New year resolutions to spring clean and purge often don’t last so these ideas may motivate you
EXPERT: Nicole Anzia, professional organiser and founder of Neatnik
Q: What are the main reasons why resolutions to be organised are derailed?
A: Trying to do it all in January and then stopping. People work really hard at decluttering and purging at the beginning of the year and then think they’re done. But organising isn’t something you’re ever done with. As long as things are coming into and leaving your home it’s a continual process. Do a little bit here and there and schedule regular time weekly or monthly to continue the work.
Q: What are your favourite organising and storage products?
A: Generally speaking clear bins from anywhere are great as you can clearly see the contents. Whatever storage containers you decide on, I would suggest buying a few extra so you have some on hand in case you can’t find more later.
Q: I’m overwhelmed by the clutter in my house. How do I find time to exercise, work, clean the house and declutter? Is there a way to do this that isn’t overwhelming?
A: Clutter is overwhelming and exhausting. A few thoughts: Set a timer for 30 minutes and try to conquer one space. If you finish before the time is up, move on to the next spot. Don’t try to do it all at once. You can have a friend come over to help if you can’t do it on your own.
Q: I’m fantastic at purging old, broken and useless items from my home, but when it comes to clothing, I struggle. I don’t change size, I’m careful when I wash things, and my style is simple, so most of my clothes remain in good or wearable condition for years and years. I worry that I will get rid of something and then realise I shouldn’t have. Obviously I’ll hang onto those special occasion clothing items that I truly treasure. Is there a good rule of thumb about this?
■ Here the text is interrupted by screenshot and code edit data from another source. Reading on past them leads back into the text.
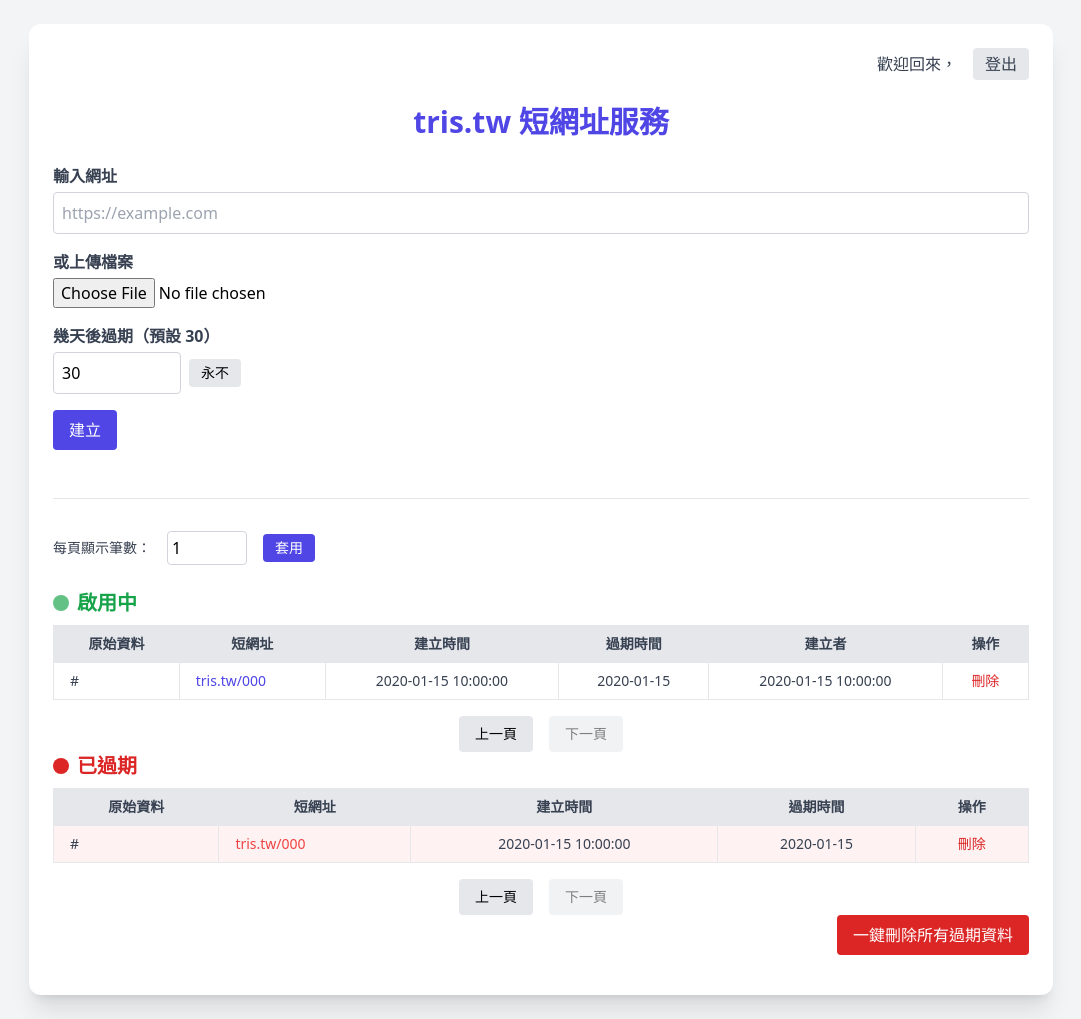
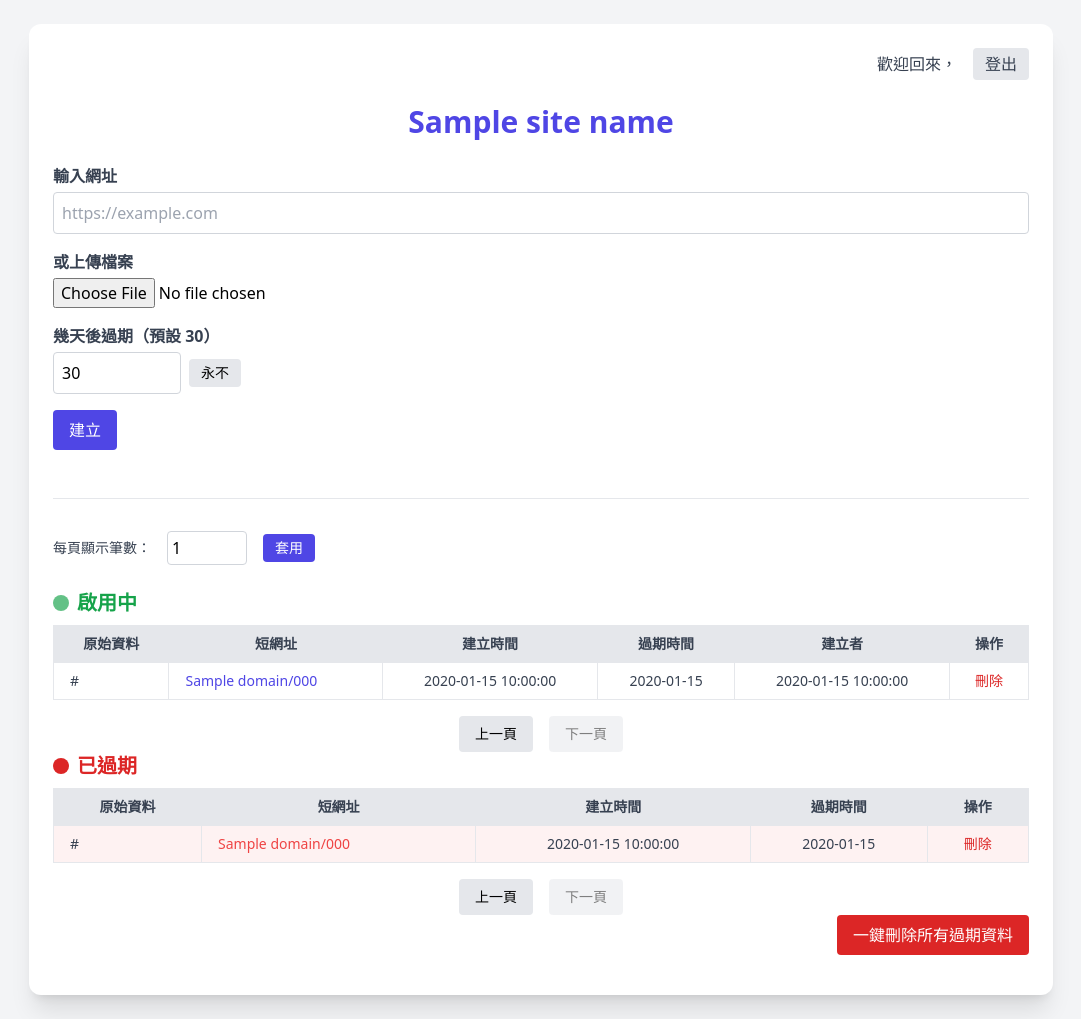
Before and after one commit to TriangleSnake/trisURL, a FastAPI app: template templates/index.html in a window 1280 px wide. Shown: the whole page, without its empty margins (99-1180 px from the left). Run offline with FastAPI, Linux system fonts and the light colour scheme; the template is opened without the code that fills it: most values are stand-ins (such as "Sample title", 1, 10 or a date in 2020); parts of the project's set-up code (start-up, migrations or seed data) failed here and were passed over; some libraries are stand-ins or nearby versions.

Commit message:
Change config settings

```diff
--- /dev/null
+++ b/config.py
@@ -0,0 +1,3 @@
+from starlette.config import Config
+
+CONFIG = Config(".env")
--- a/main.py
+++ b/main.py
@@ -15,7 +15,7 @@
 from routes_auth import router as auth_router
 from auth_utils import get_current_user
 import secrets
-
+from config import CONFIG
 
 app = FastAPI()
 app.add_middleware(SessionMiddleware, secret_key=secrets.token_urlsafe(32))
@@ -95,6 +95,8 @@
         ).one()
 
     return templates.TemplateResponse("index.html", {
+        "site_name": CONFIG("SITE_NAME"),
+        "domain": CONFIG("DOMAIN"),
         "request": request,
         "active_urls": active_urls,
         "expired_urls": expired_urls,
--- a/templates/_url_table.html
+++ b/templates/_url_table.html
@@ -20,7 +20,7 @@
         <td class="py-2 px-4 border">
             <div class="flex items-center gap-2">
                 <a href="/{{ item.short_code }}" target="_blank" class="text-indigo-600 hover:underline">
-                  tris.tw/{{ item.short_code }}
+                  {{domain}}/{{ item.short_code }}
                 </a>
                 {% if item.file_path %}
                   {% set ext = item.file_name.split('.')[-1].lower() %}
--- a/templates/_url_table_expired.html
+++ b/templates/_url_table_expired.html
@@ -17,7 +17,7 @@
           {% endif %}
         </td>
         <td class="py-2 px-4 border">
-          <span class="text-red-500">tris.tw/{{ item.short_code }}</span>
+          <span class="text-red-500">{{domain}}/{{ item.short_code }}</span>
         </td>
         <td class="text-center py-2 px-4 border">{{ item.created_at.strftime("%Y-%m-%d %H:%M:%S") }}</td>
         <td class="text-center py-2 px-4 border">
--- a/templates/index.html
+++ b/templates/index.html
@@ -2,7 +2,7 @@
 <html lang="zh-Hant">
 <head>
   <meta charset="UTF-8">
-  <title>tris.tw 短網址</title>
+  <title>{{site_name}}</title>
   <script src="https://cdn.tailwindcss.com"></script>
 </head>
 <body class="bg-gray-100 min-h-screen px-4 py-6">
@@ -17,7 +17,7 @@
         </button>
       </form>
     </div>
-    <h1 class="text-3xl font-bold mb-6 text-center text-indigo-600">tris.tw 短網址服務</h1>
+    <h1 class="text-3xl font-bold mb-6 text-center text-indigo-600">{{site_name}}</h1>
 
     <!-- 建立短網址表單 -->
     <form id="shortenForm" class="space-y-4 mb-12" enctype="multipart/form-data">
```
Also changed, not shown: auth.py (+5 -5 lines), templates/preview.html (deleted, +0 -37 lines).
A: One thing that may help is to consider that because you have taken such good care of your things, someone else could probably use the items you’re no longer wearing. People will generally say that if you haven’t worn it in a year, you can get rid of it, but you need to use your own metric. Just as with all the other items you’ve managed to purge, clothing is also just stuff.
Q: I have a huge pile of paperwork to organise. Some is remodel stuff I need to save, some old bills I maybe don’t need to save and who knows what else. How do I begin and in what do I put all of the stuff I want to save?
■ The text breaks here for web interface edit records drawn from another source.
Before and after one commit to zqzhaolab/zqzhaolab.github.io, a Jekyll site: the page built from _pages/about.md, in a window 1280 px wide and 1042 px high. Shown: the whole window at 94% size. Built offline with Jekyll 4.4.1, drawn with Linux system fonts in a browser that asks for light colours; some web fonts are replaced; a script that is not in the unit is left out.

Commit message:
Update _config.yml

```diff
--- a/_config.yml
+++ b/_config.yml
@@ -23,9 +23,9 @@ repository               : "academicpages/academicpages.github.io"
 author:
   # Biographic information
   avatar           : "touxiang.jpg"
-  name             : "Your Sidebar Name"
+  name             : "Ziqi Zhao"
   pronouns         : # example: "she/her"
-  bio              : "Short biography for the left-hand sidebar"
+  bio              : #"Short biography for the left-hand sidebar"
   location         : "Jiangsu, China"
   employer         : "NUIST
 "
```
A: As with all organising tasks, you just have to begin. I know a huge pile of paperwork is intimidating, but once you get going, you’ll find it’s much easier than you imagine, and you’ll be motivated to continue. Remodelling papers can be sorted and kept in a plastic bin with dividers for various categories. Old bills? Unless they are for valuable items or are related to a business, do you really need to keep them? Files can be stored in portable file boxes or in a filing cabinet. Anything that isn’t current can be kept in plastic file boxes.
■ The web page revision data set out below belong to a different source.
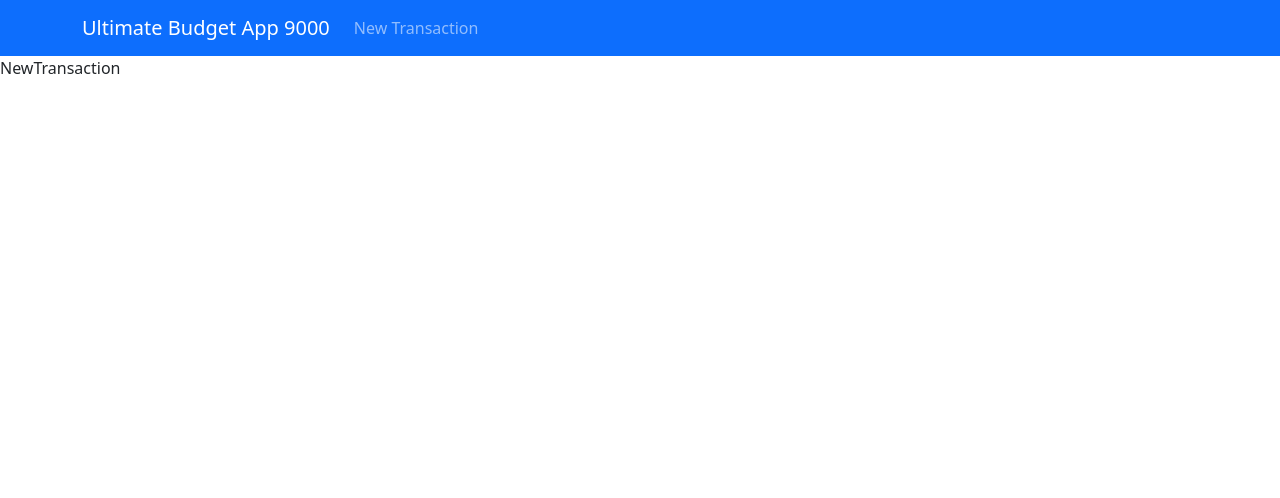
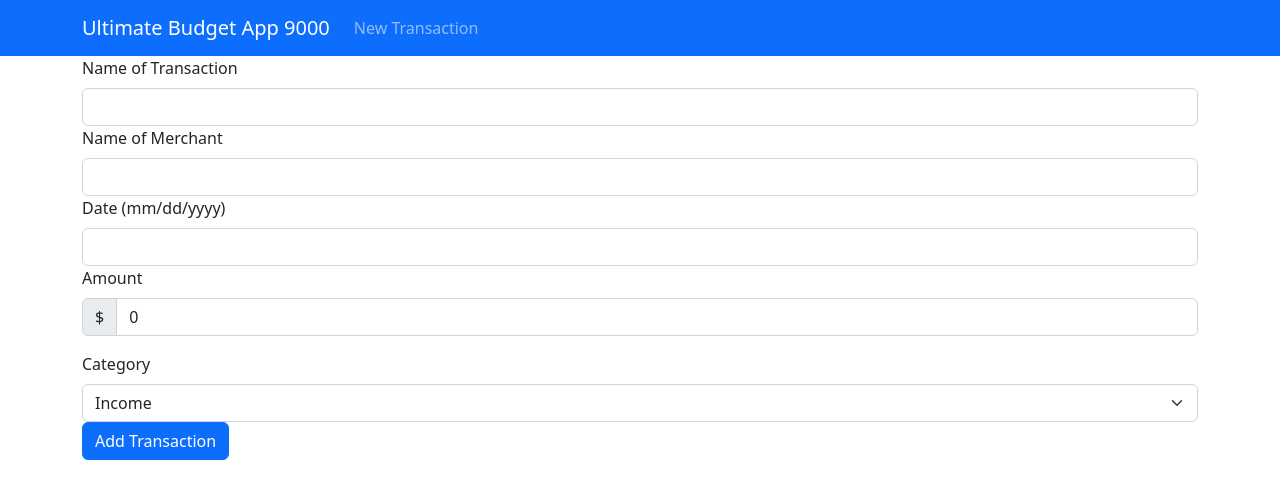
Before and after one commit to Tetracell/budget-app-frontend, a React (Create React App) app: page /new in a window 1280 px wide. Shown: the top 498 px of the page. Built offline with nearby package versions, Linux system fonts and the light colour scheme; no server answers.

Commit message:
Successful deletes

```diff
--- a/src/App.js
+++ b/src/App.js
@@ -7,7 +7,7 @@ import axios from "axios";
 //Components
 import Home from "./Components/Home";
 import Navigationbar from "./Components/Nav";
-import { NewTransaction } from "./Components/NewTransaction";
+import NewTransaction from "./Components/NewTransaction";
 import EditTransaction from "./Components/EditTransaction";
 import { ShowTransaction } from "./Components/ShowTransaction";
 
@@ -19,15 +19,18 @@ function App() {
     axios.get(`${API}/transactions`).then((res) => {
       setTransactions(res.data);
     });
-  }, []);
+  }, [transactions]);
   return (
     <div className="App">
       <Navigationbar />
       <Routes>
         <Route path="/" element={<Home transactions={transactions} />} />
         <Route path="/:transactionID" element={<ShowTransaction />} />
-        <Route path="/new" element={<NewTransaction />} />;
-        <Route path="/:transactionID/edit" element={<EditTransaction API={API} />} />
+        <Route path="/new" element={<NewTransaction API={API}/>} />;
+        <Route
+          path="/:transactionID/edit"
+          element={<EditTransaction API={API} />}
+        />
       </Routes>
     </div>
   );
--- a/src/Components/EditTransaction.js
+++ b/src/Components/EditTransaction.js
@@ -89,6 +89,8 @@ const EditTransaction = ({ API }) => {
           <option value="Expense">Expense</option>
         </Form.Select>
       </Form>
+      <Button onClick={handleTransaction}>Apply Changes</Button>
+      <Button>Delete Transaction</Button>
     </Container>
   );
 };
--- a/src/Components/NewTransaction.js
+++ b/src/Components/NewTransaction.js
@@ -1,7 +1,88 @@
-import React from 'react'
+import axios from "axios";
+import React, { useState } from "react";
+import { useNavigate } from "react-router-dom";
 
-export const NewTransaction = () => {
+import Form from "react-bootstrap/Form";
+import Button from "react-bootstrap/Button";
+import Container from "react-bootstrap/Container";
+import { InputGroup } from "react-bootstrap";
+
+const NewTransaction = ({ API }) => {
+  const navigate = useNavigate();
+  const [transaction, setTransaction] = useState({
+    item_name: "",
+    amount: 0,
+    date: "",
+    from: "",
+    category: "Income",
+  });
+
+  const handleChange = (event) => {
+    setTransaction({ ...transaction, [event.target.id]: event.target.value });
+  };
+  const handleTransaction = (event) => {
+    event.preventDefault();
+    postTransaction();
+  };
+  const postTransaction = () => {
+    axios
+      .post(`${API}/transactions/`, transaction)
+      .then((res) => {
+        setTransaction(res.data);
+      })
+      .then((res) => navigate(`/`));
+  };
+
   return (
-    <div>NewTransaction</div>
-  )
-}
+    <Container>
+      <Form>
+        <Form.Group className="mb-3">
+          <Form.Label>Name of Transaction</Form.Label>
+          <Form.Control
+            id="item_name"
+            type="text"
+            value={transaction.item_name}
+            onChange={handleChange}
+          />
+          <Form.Label>Name of Merchant</Form.Label>
+          <Form.Control
+            id="from"
+            type="text"
+            value={transaction.from}
+            onChange={handleChange}
+          />
+          <Form.Label>Date (mm/dd/yyyy)</Form.Label>
+          <Form.Control
+            id="date"
+            type="text"
+            value={transaction.date}
+            onChange={handleChange}
+          />
+          <Form.Label>Amount</Form.Label>
+          <InputGroup className="mb-3">
+            <InputGroup.Text>$</InputGroup.Text>
+            <Form.Control
+              id="amount"
+              type="number"
+              placeholder={"0.00"}
+              value={transaction.amount}
+              onChange={handleChange}
+            />
+          </InputGroup>
+        </Form.Group>
+        <Form.Label>Category</Form.Label>
+        <Form.Select
+          id="category"
+          onChange={handleChange}
+          value={transaction.category}
+        >
+          <option value="Income">Income</option>
+          <option value="Expense">Expense</option>
+        </Form.Select>
+      </Form>
+      <Button onClick={handleTransaction}>Add Transaction</Button>
+    </Container>
+  );
+};
+
+export default NewTransaction;
--- a/src/Components/Transaction.js
+++ b/src/Components/Transaction.js
@@ -1,18 +1,22 @@
+import axios from "axios";
 import React from "react";
 import Button from "react-bootstrap/Button";
 import { Link, useNavigate } from "react-router-dom";
 
-import EditTransaction from "./EditTransaction";
+const API = process.env.REACT_APP_API_URL;
 
 export const Transaction = ({ transaction, index }) => {
   const editUrl = `/${index}/edit`;
   const navigate = useNavigate();
-  const handleDelete = (index) => {};
-  console.log(index);
+  const handleDelete = () => {
+    axios.delete(`${API}/transactions/${index}`).then((res) => navigate("/"));
+  };
 
   return (
     <tr>
-      <td><Link to={`/${index}`}>{index+1}</Link></td>
+      <td>
+        <Link to={`/${index}`}>{index + 1}</Link>
+      </td>
       <td>{transaction.date}</td>
       <td>{transaction.from}</td>
       <td>{transaction.item_name}</td>
@@ -23,7 +27,7 @@ export const Transaction = ({ transaction, index }) => {
       )}
       <td>{transaction.category}</td>
       <td>
-        <Button variant="warning" onClick={()=>navigate(`${editUrl}`)}>
+        <Button variant="warning" onClick={() => navigate(`${editUrl}`)}>
           Edit
         </Button>
       </td>
```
Q: Many of my friends say they want to declutter but that their spouse hates parting with their things and becomes grumpy when presented with a plea to purge. What can you do to get someone to get on board to let go of stuff?
A: This is a common challenge and something I suggest you ask a third party to help with. Your spouse may be more likely to listen to someone who isn’t you and be open to purging things when someone else helps. Someone outside the relationship is likely to be less judgmental. Typically, once people get over their initial resistance and see progress, they see that it’s less difficult than they think and feel motivated to do more.
Q: I am preparing for a kitchen remodel that will include refinishing floors and moving furniture and china to accommodate the floor refinishing. We have begun purging unused kitchen items and other household items. Could you recommend a plan of attack for this endeavour? We have lived in this house for 25 years.
A: I would go drawer by drawer or cabinet by cabinet. Begin early enough so that you are not rushed. Do a little each day, and all the things you have not seen or used in a decade can go. Give some real thought to what you use most and set the things you’re undecided on aside to consider the following week. There are many good places to donate items where they will be put to good use by someone who needs them.